Task description: Could you find each line of the data below that contains the word "integration" and copy those lines?

- Opening Delimiter -

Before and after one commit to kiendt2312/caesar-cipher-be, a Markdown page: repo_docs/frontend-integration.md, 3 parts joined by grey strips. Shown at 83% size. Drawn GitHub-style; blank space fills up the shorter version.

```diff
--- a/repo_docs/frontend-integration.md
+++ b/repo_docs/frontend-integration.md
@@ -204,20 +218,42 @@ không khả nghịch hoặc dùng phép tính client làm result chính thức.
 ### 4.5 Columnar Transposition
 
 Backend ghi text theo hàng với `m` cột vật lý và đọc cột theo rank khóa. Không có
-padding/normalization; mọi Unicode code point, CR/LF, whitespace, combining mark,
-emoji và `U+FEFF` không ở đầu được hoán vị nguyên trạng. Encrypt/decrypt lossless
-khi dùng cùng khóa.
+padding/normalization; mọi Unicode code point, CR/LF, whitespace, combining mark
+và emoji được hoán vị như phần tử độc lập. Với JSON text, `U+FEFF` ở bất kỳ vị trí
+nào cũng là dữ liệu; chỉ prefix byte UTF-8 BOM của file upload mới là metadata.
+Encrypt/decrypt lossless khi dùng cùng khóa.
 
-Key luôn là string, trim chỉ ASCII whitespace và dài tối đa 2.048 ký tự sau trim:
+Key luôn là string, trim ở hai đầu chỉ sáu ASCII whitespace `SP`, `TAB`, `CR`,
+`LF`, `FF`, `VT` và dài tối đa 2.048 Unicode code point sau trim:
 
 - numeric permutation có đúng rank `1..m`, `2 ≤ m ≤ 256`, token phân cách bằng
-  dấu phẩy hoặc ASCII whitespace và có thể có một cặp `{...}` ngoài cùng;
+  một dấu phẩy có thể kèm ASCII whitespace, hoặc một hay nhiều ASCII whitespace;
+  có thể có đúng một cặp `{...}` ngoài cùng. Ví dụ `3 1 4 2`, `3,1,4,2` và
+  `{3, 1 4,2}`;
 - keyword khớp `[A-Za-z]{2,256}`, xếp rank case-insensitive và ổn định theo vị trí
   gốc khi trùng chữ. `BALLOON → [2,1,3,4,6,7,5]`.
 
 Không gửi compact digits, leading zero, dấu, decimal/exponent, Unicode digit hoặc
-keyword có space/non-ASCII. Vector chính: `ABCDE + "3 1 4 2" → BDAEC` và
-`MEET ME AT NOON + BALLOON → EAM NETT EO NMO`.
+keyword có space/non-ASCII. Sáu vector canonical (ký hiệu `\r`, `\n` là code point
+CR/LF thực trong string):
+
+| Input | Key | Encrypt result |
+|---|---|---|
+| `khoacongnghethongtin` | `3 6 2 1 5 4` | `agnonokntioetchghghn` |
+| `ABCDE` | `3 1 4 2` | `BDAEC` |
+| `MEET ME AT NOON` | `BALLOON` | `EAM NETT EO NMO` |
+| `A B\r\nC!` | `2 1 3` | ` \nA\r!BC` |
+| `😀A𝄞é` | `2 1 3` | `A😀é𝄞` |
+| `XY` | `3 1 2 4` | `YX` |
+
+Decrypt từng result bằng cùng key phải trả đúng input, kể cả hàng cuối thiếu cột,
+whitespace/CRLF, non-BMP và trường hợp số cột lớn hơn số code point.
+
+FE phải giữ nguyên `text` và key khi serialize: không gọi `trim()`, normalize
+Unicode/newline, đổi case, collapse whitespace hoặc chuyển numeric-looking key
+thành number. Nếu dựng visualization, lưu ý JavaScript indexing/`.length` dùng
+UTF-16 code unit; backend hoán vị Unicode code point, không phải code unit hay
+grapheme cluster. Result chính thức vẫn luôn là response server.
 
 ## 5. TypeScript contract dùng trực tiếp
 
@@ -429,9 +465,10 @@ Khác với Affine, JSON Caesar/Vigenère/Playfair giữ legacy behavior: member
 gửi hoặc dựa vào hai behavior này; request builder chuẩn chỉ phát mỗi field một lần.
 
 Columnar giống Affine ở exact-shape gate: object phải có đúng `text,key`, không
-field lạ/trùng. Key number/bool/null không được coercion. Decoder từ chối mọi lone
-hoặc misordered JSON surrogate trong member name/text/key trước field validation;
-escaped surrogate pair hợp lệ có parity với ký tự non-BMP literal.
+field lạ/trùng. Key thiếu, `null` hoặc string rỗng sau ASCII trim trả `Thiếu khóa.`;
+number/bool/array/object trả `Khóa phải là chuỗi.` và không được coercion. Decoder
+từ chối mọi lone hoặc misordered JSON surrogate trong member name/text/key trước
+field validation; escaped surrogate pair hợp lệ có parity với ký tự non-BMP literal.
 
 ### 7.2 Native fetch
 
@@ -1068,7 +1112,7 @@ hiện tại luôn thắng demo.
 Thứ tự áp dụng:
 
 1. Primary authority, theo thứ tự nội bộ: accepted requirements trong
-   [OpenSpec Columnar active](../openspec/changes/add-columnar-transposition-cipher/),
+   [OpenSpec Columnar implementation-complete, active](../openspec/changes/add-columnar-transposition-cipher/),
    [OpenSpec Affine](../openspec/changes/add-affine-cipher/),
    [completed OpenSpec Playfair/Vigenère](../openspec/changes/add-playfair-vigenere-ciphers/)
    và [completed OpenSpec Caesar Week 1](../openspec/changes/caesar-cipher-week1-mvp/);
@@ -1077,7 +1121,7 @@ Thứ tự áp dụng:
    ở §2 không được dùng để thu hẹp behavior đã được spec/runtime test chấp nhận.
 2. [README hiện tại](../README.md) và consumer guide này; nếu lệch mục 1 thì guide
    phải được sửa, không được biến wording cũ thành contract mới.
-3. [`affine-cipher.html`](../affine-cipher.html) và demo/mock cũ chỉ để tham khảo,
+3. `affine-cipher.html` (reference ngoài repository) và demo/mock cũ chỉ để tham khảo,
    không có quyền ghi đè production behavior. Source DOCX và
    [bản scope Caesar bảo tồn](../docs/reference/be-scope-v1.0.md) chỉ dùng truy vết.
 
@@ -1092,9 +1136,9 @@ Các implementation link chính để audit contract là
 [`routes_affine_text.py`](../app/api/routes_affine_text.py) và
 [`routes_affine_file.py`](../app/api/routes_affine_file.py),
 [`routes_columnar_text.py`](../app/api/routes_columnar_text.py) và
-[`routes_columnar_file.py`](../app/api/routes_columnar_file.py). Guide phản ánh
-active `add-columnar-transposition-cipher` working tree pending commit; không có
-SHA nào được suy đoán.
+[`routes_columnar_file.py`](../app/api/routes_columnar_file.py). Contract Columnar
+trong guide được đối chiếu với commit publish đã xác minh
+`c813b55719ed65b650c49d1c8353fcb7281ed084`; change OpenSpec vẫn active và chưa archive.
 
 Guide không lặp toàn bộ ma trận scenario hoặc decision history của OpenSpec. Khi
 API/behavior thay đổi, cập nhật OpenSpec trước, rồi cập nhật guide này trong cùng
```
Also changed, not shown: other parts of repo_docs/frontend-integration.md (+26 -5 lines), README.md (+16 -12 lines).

- Closing Delimiter -

Task result:
Before and after one commit to kiendt2312/caesar-cipher-be, a Markdown page: repo_docs/frontend-integration.md, 3 parts joined by grey strips. Shown at 83% size. Drawn GitHub-style; blank space fills up the shorter version.
--- a/repo_docs/frontend-integration.md
+++ b/repo_docs/frontend-integration.md
Also changed, not shown: other parts of repo_docs/frontend-integration.md (+26 -5 lines), README.md (+16 -12 lines).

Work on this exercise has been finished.